In Use As
1800 - 1810
Terraced three-bay three-storey townhouse, built 1805, on a rectangular plan. In alternative use, 1901. One of a pair. Pitched slate roof with clay ridge tiles, coping to gables with rendered chimney stacks to apexes having stepped capping supporting terracotta or yellow terracotta tapered pots, and cast-iron rainwater goods on rendered eaves retaining cast-iron octagonal or ogee hopper and downpipe. Gritdashed roughcast walls on rendered plinth with rendered "bas-relief" strips to ends supporting rendered band to eaves. Segmental-headed central door opening with drag edged tooled cut-limestone threshold, and drag edged dragged cut-limestone surround centred on keystone framing timber panelled door having fanlight. Square-headed window openings with drag edged dragged cut-limestone sills, and concealed dressings framing six-over-six or three-over-three (top floor) timber sash windows having part exposed sash boxes including some six-over-six or three-over-three (top floor) timber sash windows without horns. Interior including (ground floor): central hall-cum-staircase hall retaining carved timber surrounds to door openings framing timber panelled doors, staircase on a dog leg plan with timber balusters supporting timber banister, and moulded plasterwork cornice to ceiling; and carved timber surrounds to door openings to remainder framing timber panelled doors with timber panelled shutters to window openings. Street fronted with concrete footpath to front having cut-limestone kerbing.

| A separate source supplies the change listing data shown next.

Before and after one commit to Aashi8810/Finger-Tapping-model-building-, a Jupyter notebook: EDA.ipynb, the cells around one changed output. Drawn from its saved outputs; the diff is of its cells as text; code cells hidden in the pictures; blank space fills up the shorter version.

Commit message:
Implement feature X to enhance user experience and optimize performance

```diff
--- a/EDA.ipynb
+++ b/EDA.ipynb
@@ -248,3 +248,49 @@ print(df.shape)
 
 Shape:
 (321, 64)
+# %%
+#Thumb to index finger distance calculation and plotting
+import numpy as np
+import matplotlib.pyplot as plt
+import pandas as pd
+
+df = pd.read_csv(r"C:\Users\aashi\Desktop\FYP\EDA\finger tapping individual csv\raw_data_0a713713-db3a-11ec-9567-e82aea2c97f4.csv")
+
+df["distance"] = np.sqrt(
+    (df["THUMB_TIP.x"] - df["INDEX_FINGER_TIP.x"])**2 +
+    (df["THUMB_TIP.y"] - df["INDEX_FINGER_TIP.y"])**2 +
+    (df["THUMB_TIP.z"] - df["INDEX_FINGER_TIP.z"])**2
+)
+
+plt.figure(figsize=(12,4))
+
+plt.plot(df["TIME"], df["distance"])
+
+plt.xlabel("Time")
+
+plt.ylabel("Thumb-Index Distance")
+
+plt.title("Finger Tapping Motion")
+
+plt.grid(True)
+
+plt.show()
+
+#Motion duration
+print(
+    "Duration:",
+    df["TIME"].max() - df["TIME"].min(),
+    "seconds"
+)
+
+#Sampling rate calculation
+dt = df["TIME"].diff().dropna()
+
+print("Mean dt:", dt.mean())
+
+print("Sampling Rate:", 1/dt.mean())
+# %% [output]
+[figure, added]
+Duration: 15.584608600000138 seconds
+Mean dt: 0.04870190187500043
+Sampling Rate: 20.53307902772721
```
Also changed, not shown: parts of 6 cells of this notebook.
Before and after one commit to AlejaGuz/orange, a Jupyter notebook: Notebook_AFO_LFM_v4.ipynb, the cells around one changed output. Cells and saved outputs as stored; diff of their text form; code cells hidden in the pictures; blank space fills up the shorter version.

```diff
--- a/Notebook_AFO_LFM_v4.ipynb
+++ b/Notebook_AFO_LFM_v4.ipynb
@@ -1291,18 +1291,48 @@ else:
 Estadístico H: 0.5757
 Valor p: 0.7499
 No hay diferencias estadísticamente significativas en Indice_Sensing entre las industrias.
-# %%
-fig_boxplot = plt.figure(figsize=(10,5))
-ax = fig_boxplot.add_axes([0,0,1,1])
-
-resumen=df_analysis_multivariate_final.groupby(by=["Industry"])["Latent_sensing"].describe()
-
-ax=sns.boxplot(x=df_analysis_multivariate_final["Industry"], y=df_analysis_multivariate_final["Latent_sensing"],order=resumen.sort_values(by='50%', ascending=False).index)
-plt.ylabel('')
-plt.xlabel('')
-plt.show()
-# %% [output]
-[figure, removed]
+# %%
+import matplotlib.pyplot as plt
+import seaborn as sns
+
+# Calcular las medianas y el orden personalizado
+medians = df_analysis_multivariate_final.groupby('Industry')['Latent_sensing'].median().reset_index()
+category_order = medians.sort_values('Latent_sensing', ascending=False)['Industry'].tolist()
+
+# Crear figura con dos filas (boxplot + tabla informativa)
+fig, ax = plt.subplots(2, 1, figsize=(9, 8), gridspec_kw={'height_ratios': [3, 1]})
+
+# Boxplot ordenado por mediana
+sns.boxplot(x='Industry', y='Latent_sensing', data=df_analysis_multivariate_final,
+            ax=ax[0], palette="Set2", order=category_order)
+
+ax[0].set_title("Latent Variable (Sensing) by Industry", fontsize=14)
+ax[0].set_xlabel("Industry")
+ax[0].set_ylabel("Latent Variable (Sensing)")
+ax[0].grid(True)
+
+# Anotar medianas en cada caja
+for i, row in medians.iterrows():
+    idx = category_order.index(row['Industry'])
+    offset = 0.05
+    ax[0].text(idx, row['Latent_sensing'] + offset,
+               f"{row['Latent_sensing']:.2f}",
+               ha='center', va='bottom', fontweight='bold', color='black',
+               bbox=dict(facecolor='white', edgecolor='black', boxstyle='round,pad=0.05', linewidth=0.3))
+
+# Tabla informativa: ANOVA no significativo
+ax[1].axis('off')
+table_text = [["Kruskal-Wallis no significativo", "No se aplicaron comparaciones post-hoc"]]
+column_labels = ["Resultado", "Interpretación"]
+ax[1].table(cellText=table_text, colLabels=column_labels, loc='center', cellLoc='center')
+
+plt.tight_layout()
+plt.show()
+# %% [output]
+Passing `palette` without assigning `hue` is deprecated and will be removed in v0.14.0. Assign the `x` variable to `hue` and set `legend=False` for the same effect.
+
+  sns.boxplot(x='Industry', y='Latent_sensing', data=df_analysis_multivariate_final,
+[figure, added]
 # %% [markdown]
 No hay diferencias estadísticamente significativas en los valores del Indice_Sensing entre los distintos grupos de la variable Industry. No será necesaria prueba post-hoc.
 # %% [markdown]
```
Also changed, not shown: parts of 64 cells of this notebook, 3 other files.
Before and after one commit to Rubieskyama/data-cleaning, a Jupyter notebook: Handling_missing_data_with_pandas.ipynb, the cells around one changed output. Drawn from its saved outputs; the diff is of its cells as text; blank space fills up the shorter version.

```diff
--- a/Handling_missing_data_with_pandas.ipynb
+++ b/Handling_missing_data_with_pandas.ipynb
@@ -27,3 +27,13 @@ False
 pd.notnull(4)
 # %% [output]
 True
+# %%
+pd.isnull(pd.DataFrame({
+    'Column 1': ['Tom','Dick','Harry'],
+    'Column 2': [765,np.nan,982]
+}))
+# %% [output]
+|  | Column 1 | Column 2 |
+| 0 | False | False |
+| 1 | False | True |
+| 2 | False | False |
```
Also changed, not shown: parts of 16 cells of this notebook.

A townhouse erected as one of a near-identical pair (including 31212060) representing an important component of the early nineteenth-century domestic built heritage of Westport with the architectural value of the composition, one of the 'large and handsome houses [erected] on both sides of the [Westport or Carrowbeg River]' (Lewis 1837 II, 699), confirmed by such attributes as the compact plan form centred on a restrained doorcase not only demonstrating good quality workmanship, but also showing a pretty fanlight; and the diminishing in scale of the openings on each floor producing a graduated visual impression. Having been well maintained, the elementary form and massing survive intact together with substantial quantities of the original fabric, both to the exterior and to the interior, including some crown or cylinder glazing panels in hornless sash frames: meanwhile, contemporary joinery; chimneypieces; and sleek plasterwork refinements, all highlight the artistic potential of a townhouse forming part of a neat self-contained ensemble making a pleasing visual statement in South Mall.